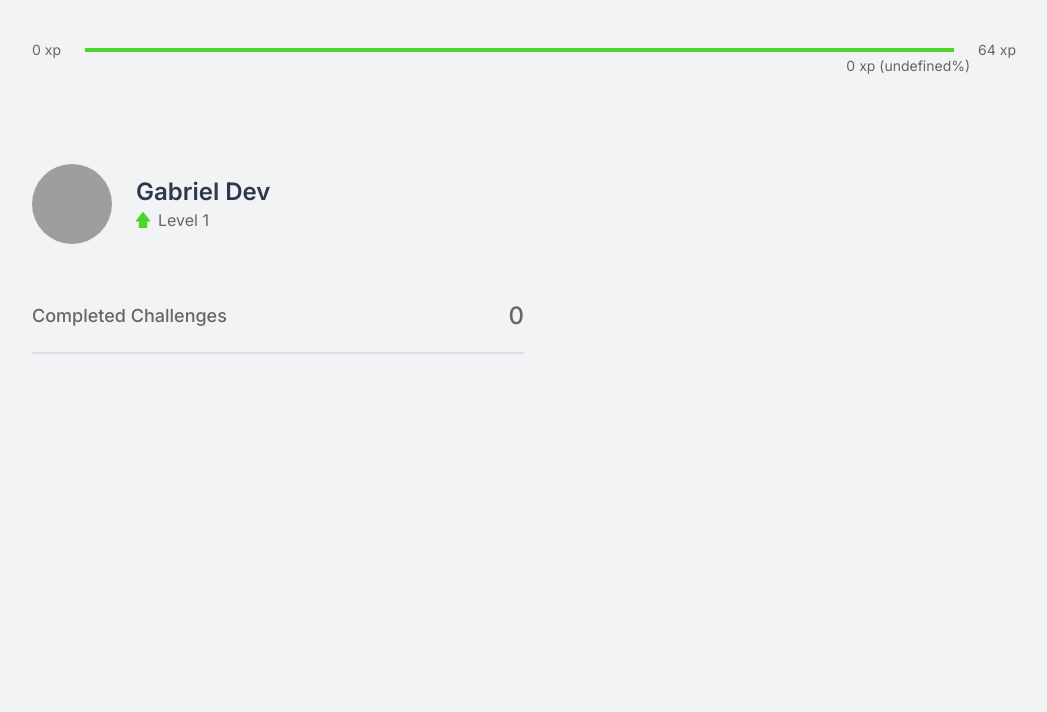
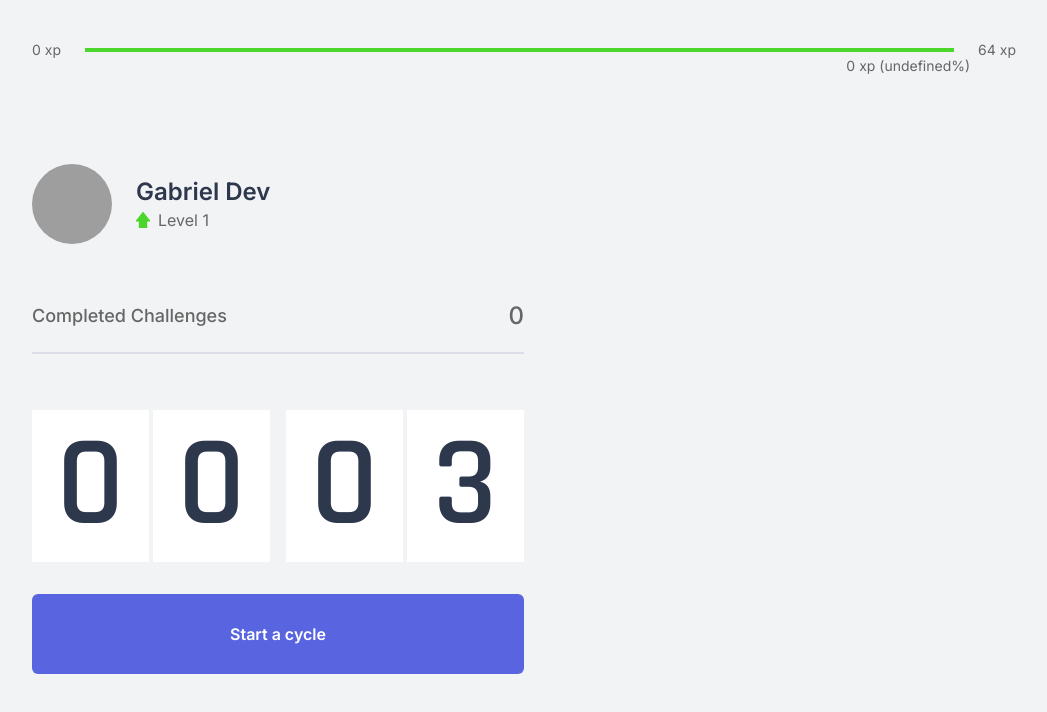
Before and after one commit to gabbrieu/movue-it-nuxt, a Nuxt app: page / in a window 1280 px wide. Shown: the top 712 px of the page, without its empty margins (116-1163 px from the left). Built offline with nearby package versions, Linux system fonts and the light colour scheme; grey boxes are pictures that could not be loaded.

Commit message:
feat: countdown logic added

```diff
--- a/assets/css/components.css
+++ b/assets/css/components.css
@@ -0,0 +1,23 @@
+.button {
+	@apply p-6 rounded-md flex justify-center items-center font-semibold mt-8 transition-colors w-full;
+}
+
+.button.completed {
+	@apply bg-white text-text border-b-2 border-green cursor-not-allowed h-20;
+}
+
+.button.abandon {
+	@apply bg-white text-text hover:bg-red hover:text-white h-20;
+}
+
+.button.start {
+	@apply bg-blue text-white hover:bg-blue-dark h-20;
+}
+
+.button.failed {
+	@apply text-white bg-red hover:bg-red-dark h-3 w-1/2;
+}
+
+.button.succeeded {
+	@apply text-white bg-green hover:bg-green-dark h-3 w-1/2;
+}
--- /dev/null
+++ b/components/molecules/Countdown.vue
@@ -0,0 +1,61 @@
+<template>
+	<div
+		class="
+			flex
+			justify-center
+			items-center
+			mt-8
+			lg:mt-14
+			text-9xl text-title
+			font-rajdhani
+		"
+	>
+		<CountdownDigits :digits="minutes" />
+		<span class="bg-background px-2"></span>
+		<CountdownDigits :digits="seconds" />
+	</div>
+</template>
+
+<script lang="ts">
+import Vue from 'vue';
+import { mapState, mapGetters, mapMutations } from 'vuex';
+import { Mutations } from '~/store/Countdown/types';
+let TIMEOUT_REFERENCE: ReturnType<typeof setTimeout>;
+
+export default Vue.extend({
+	computed: {
+		...mapState('Countdown', ['time', 'isActive']),
+		...mapGetters('Countdown', ['minutes', 'seconds']),
+	},
+	methods: {
+		...mapMutations('Countdown', {
+			setTime: Mutations.SET_TIME,
+			resetTime: Mutations.RESET_TIME,
+		}),
+		runCountdown(flag: boolean) {
+			if (this.isActive && flag) {
+				TIMEOUT_REFERENCE = setTimeout(() => {
+					this.setTime(this.time - 1);
+				}, 1000);
+			} else {
+				clearTimeout(TIMEOUT_REFERENCE);
+			}
+		},
+	},
+	watch: {
+		isActive(newValue: boolean) {
+			this.runCountdown(newValue);
+			if (!newValue) {
+				this.resetTime();
+			}
+		},
+		time(newValue: number) {
+			if (newValue > 0) {
+				this.runCountdown(true);
+			} else {
+				this.$emit('completed'); //Vai emitir o evento completed pro elemento pai que o instanciou (index.vue pois o countdown está lá)
+			}
+		},
+	},
+});
+</script>
--- /dev/null
+++ b/components/molecules/CountdownDigits.vue
@@ -0,0 +1,30 @@
+<template>
+	<p class="w-1/2 flex gap-x-1">
+		<span
+			v-for="(digit, index) in splittedDigits"
+			:key="index"
+			class="w-1/2 bg-white rounded-ms flex items-center justify-center py-3"
+		>
+			{{ digit }}
+		</span>
+	</p>
+</template>
+
+<script lang="ts">
+import Vue from 'vue';
+import { splitValue } from '~/utils';
+
+export default Vue.extend({
+	props: {
+		digits: {
+			type: Number,
+			required: true,
+		},
+	},
+	computed: {
+		splittedDigits(): string[] {
+			return splitValue(this.digits);
+		},
+	},
+});
+</script>
--- a/pages/index.vue
+++ b/pages/index.vue
@@ -4,8 +4,7 @@
 			flex flex-col
 			lg:flex-row
 			flex-1
-			lg:flex-none
-			lg:mt-16
+			lg:flex-none lg:mt-16
 			sm:gap-x-10
 			md:gap-x-20
 		"
@@ -13,12 +12,30 @@
 		<div class="flex flex-col w-full lg:w-1/2">
 			<Profile />
 			<CompletedChallenges />
+			<Countdown @completed="getNewChallenge" />
+			<!-- ou v-on:completed= -->
+			<button v-if="hasCountdownCompleted" disabled class="button completed">
+				Cycle completed
+			</button>
+			<button
+				v-else-if="isCountdownActive"
+				class="button abandon"
+				@click="setCountdownState(false)"
+			>
+				Abandon cycle
+			</button>
+			<button v-else class="button start" @click="setCountdownState(true)">
+				Start a cycle
+			</button>
 		</div>
 	</section>
 </template>
 
 <script lang="ts">
 import Vue from 'vue';
+import { mapState, mapMutations } from 'vuex';
+import { Mutations as CountdownMT } from '~/store/Countdown/types';
+import { playAudio, sendNotification } from '~/utils';
 
 interface Head {
 	title: string;
@@ -30,5 +47,37 @@
 			title: 'Home | movue.it',
 		};
 	},
+	computed: {
+		...mapState('Countdown', {
+			hasCountdownCompleted: 'hasCompleted',
+			isCountdownActive: 'isActive',
+		}),
+	},
+	// Função executada após o componente ser montado na tela
+	mounted() {
+		if ('Notification' in window) {
+			Notification.requestPermission();
+		}
+	},
+	methods: {
+		...mapMutations({
+			setCountdownHasCompleted: `Countdown/${CountdownMT.SET_HAS_COMPLETED}`,
+			setCountdownIsActive: `Countdown/${CountdownMT.SET_IS_ACTIVE}`,
+		}),
+		setCountdownState(flag: boolean) {
+			this.setCountdownHasCompleted(false);
+			this.setCountdownIsActive(flag);
+		},
+		getNewChallenge() {
+			this.setCountdownHasCompleted(true);
+			if (Notification?.permission === 'granted') {
+				playAudio('/notification.mp3');
+				sendNotification('New Challenge', {
+					body: 'A new challenge has started! Go complete it!',
+					icon: '/favicon.png',
+				});
+			}
+		},
+	},
 });
 </script>
--- a/store/Countdown/index.ts
+++ b/store/Countdown/index.ts
@@ -1,29 +1,29 @@
-import { Getters, Mutations, MutationsInterface, State } from './types'
+import { Getters, Mutations, MutationsInterface, State } from './types';
 
-const MINUTES = 25
+const MINUTES = 0.05;
 
 export const state = (): State => ({
 	time: MINUTES * 60,
 	isActive: false,
 	hasCompleted: false,
-})
+});
 
 export const getters: Getters = {
 	minutes: (state) => Math.floor(state.time / 60),
 	seconds: (state) => state.time % 60,
-}
+};
 
 export const mutations: MutationsInterface = {
 	[Mutations.SET_TIME](state, newTime) {
-		state.time = newTime
+		state.time = newTime;
 	},
 	[Mutations.RESET_TIME](state) {
-		state.time = MINUTES * 60
+		state.time = MINUTES * 60;
 	},
 	[Mutations.SET_IS_ACTIVE](state, isActive) {
-		state.isActive = isActive
+		state.isActive = isActive;
 	},
 	[Mutations.SET_HAS_COMPLETED](state, hasCompleted) {
-		state.hasCompleted = hasCompleted
+		state.hasCompleted = hasCompleted;
 	},
-}
+};
--- /dev/null
+++ b/utils/index.ts
@@ -0,0 +1,5 @@
+export const splitValue = (value: number | string, padSize: number = 2) =>
+	`${value}`.padStart(padSize, '0').split('');
+export const playAudio = (path: string) => new Audio(path).play();
+export const sendNotification = (title: string, options: object) =>
+	new Notification(title, options);
```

========================================

*Problem details*.
Output the full set of records above without changing a word, and drop the images.

*Task output*.
Before and after one commit to gabbrieu/movue-it-nuxt, a Nuxt app: page / in a window 1280 px wide. Shown: the top 712 px of the page, without its empty margins (116-1163 px from the left). Built offline with nearby package versions, Linux system fonts and the light colour scheme; grey boxes are pictures that could not be loaded.

Commit message:
feat: countdown logic added

```diff
--- a/assets/css/components.css
+++ b/assets/css/components.css
@@ -0,0 +1,23 @@
+.button {
+	@apply p-6 rounded-md flex justify-center items-center font-semibold mt-8 transition-colors w-full;
+}
+
+.button.completed {
+	@apply bg-white text-text border-b-2 border-green cursor-not-allowed h-20;
+}
+
+.button.abandon {
+	@apply bg-white text-text hover:bg-red hover:text-white h-20;
+}
+
+.button.start {
+	@apply bg-blue text-white hover:bg-blue-dark h-20;
+}
+
+.button.failed {
+	@apply text-white bg-red hover:bg-red-dark h-3 w-1/2;
+}
+
+.button.succeeded {
+	@apply text-white bg-green hover:bg-green-dark h-3 w-1/2;
+}
--- /dev/null
+++ b/components/molecules/Countdown.vue
@@ -0,0 +1,61 @@
+<template>
+	<div
+		class="
+			flex
+			justify-center
+			items-center
+			mt-8
+			lg:mt-14
+			text-9xl text-title
+			font-rajdhani
+		"
+	>
+		<CountdownDigits :digits="minutes" />
+		<span class="bg-background px-2"></span>
+		<CountdownDigits :digits="seconds" />
+	</div>
+</template>
+
+<script lang="ts">
+import Vue from 'vue';
+import { mapState, mapGetters, mapMutations } from 'vuex';
+import { Mutations } from '~/store/Countdown/types';
+let TIMEOUT_REFERENCE: ReturnType<typeof setTimeout>;
+
+export default Vue.extend({
+	computed: {
+		...mapState('Countdown', ['time', 'isActive']),
+		...mapGetters('Countdown', ['minutes', 'seconds']),
+	},
+	methods: {
+		...mapMutations('Countdown', {
+			setTime: Mutations.SET_TIME,
+			resetTime: Mutations.RESET_TIME,
+		}),
+		runCountdown(flag: boolean) {
+			if (this.isActive && flag) {
+				TIMEOUT_REFERENCE = setTimeout(() => {
+					this.setTime(this.time - 1);
+				}, 1000);
+			} else {
+				clearTimeout(TIMEOUT_REFERENCE);
+			}
+		},
+	},
+	watch: {
+		isActive(newValue: boolean) {
+			this.runCountdown(newValue);
+			if (!newValue) {
+				this.resetTime();
+			}
+		},
+		time(newValue: number) {
+			if (newValue > 0) {
+				this.runCountdown(true);
+			} else {
+				this.$emit('completed'); //Vai emitir o evento completed pro elemento pai que o instanciou (index.vue pois o countdown está lá)
+			}
+		},
+	},
+});
+</script>
--- /dev/null
+++ b/components/molecules/CountdownDigits.vue
@@ -0,0 +1,30 @@
+<template>
+	<p class="w-1/2 flex gap-x-1">
+		<span
+			v-for="(digit, index) in splittedDigits"
+			:key="index"
+			class="w-1/2 bg-white rounded-ms flex items-center justify-center py-3"
+		>
+			{{ digit }}
+		</span>
+	</p>
+</template>
+
+<script lang="ts">
+import Vue from 'vue';
+import { splitValue } from '~/utils';
+
+export default Vue.extend({
+	props: {
+		digits: {
+			type: Number,
+			required: true,
+		},
+	},
+	computed: {
+		splittedDigits(): string[] {
+			return splitValue(this.digits);
+		},
+	},
+});
+</script>
--- a/pages/index.vue
+++ b/pages/index.vue
@@ -4,8 +4,7 @@
 			flex flex-col
 			lg:flex-row
 			flex-1
-			lg:flex-none
-			lg:mt-16
+			lg:flex-none lg:mt-16
 			sm:gap-x-10
 			md:gap-x-20
 		"
@@ -13,12 +12,30 @@
 		<div class="flex flex-col w-full lg:w-1/2">
 			<Profile />
 			<CompletedChallenges />
+			<Countdown @completed="getNewChallenge" />
+			<!-- ou v-on:completed= -->
+			<button v-if="hasCountdownCompleted" disabled class="button completed">
+				Cycle completed
+			</button>
+			<button
+				v-else-if="isCountdownActive"
+				class="button abandon"
+				@click="setCountdownState(false)"
+			>
+				Abandon cycle
+			</button>
+			<button v-else class="button start" @click="setCountdownState(true)">
+				Start a cycle
+			</button>
 		</div>
 	</section>
 </template>
 
 <script lang="ts">
 import Vue from 'vue';
+import { mapState, mapMutations } from 'vuex';
+import { Mutations as CountdownMT } from '~/store/Countdown/types';
+import { playAudio, sendNotification } from '~/utils';
 
 interface Head {
 	title: string;
@@ -30,5 +47,37 @@
 			title: 'Home | movue.it',
 		};
 	},
+	computed: {
+		...mapState('Countdown', {
+			hasCountdownCompleted: 'hasCompleted',
+			isCountdownActive: 'isActive',
+		}),
+	},
+	// Função executada após o componente ser montado na tela
+	mounted() {
+		if ('Notification' in window) {
+			Notification.requestPermission();
+		}
+	},
+	methods: {
+		...mapMutations({
+			setCountdownHasCompleted: `Countdown/${CountdownMT.SET_HAS_COMPLETED}`,
+			setCountdownIsActive: `Countdown/${CountdownMT.SET_IS_ACTIVE}`,
+		}),
+		setCountdownState(flag: boolean) {
+			this.setCountdownHasCompleted(false);
+			this.setCountdownIsActive(flag);
+		},
+		getNewChallenge() {
+			this.setCountdownHasCompleted(true);
+			if (Notification?.permission === 'granted') {
+				playAudio('/notification.mp3');
+				sendNotification('New Challenge', {
+					body: 'A new challenge has started! Go complete it!',
+					icon: '/favicon.png',
+				});
+			}
+		},
+	},
 });
 </script>
--- a/store/Countdown/index.ts
+++ b/store/Countdown/index.ts
@@ -1,29 +1,29 @@
-import { Getters, Mutations, MutationsInterface, State } from './types'
+import { Getters, Mutations, MutationsInterface, State } from './types';
 
-const MINUTES = 25
+const MINUTES = 0.05;
 
 export const state = (): State => ({
 	time: MINUTES * 60,
 	isActive: false,
 	hasCompleted: false,
-})
+});
 
 export const getters: Getters = {
 	minutes: (state) => Math.floor(state.time / 60),
 	seconds: (state) => state.time % 60,
-}
+};
 
 export const mutations: MutationsInterface = {
 	[Mutations.SET_TIME](state, newTime) {
-		state.time = newTime
+		state.time = newTime;
 	},
 	[Mutations.RESET_TIME](state) {
-		state.time = MINUTES * 60
+		state.time = MINUTES * 60;
 	},
 	[Mutations.SET_IS_ACTIVE](state, isActive) {
-		state.isActive = isActive
+		state.isActive = isActive;
 	},
 	[Mutations.SET_HAS_COMPLETED](state, hasCompleted) {
-		state.hasCompleted = hasCompleted
+		state.hasCompleted = hasCompleted;
 	},
-}
+};
--- /dev/null
+++ b/utils/index.ts
@@ -0,0 +1,5 @@
+export const splitValue = (value: number | string, padSize: number = 2) =>
+	`${value}`.padStart(padSize, '0').split('');
+export const playAudio = (path: string) => new Audio(path).play();
+export const sendNotification = (title: string, options: object) =>
+	new Notification(title, options);
```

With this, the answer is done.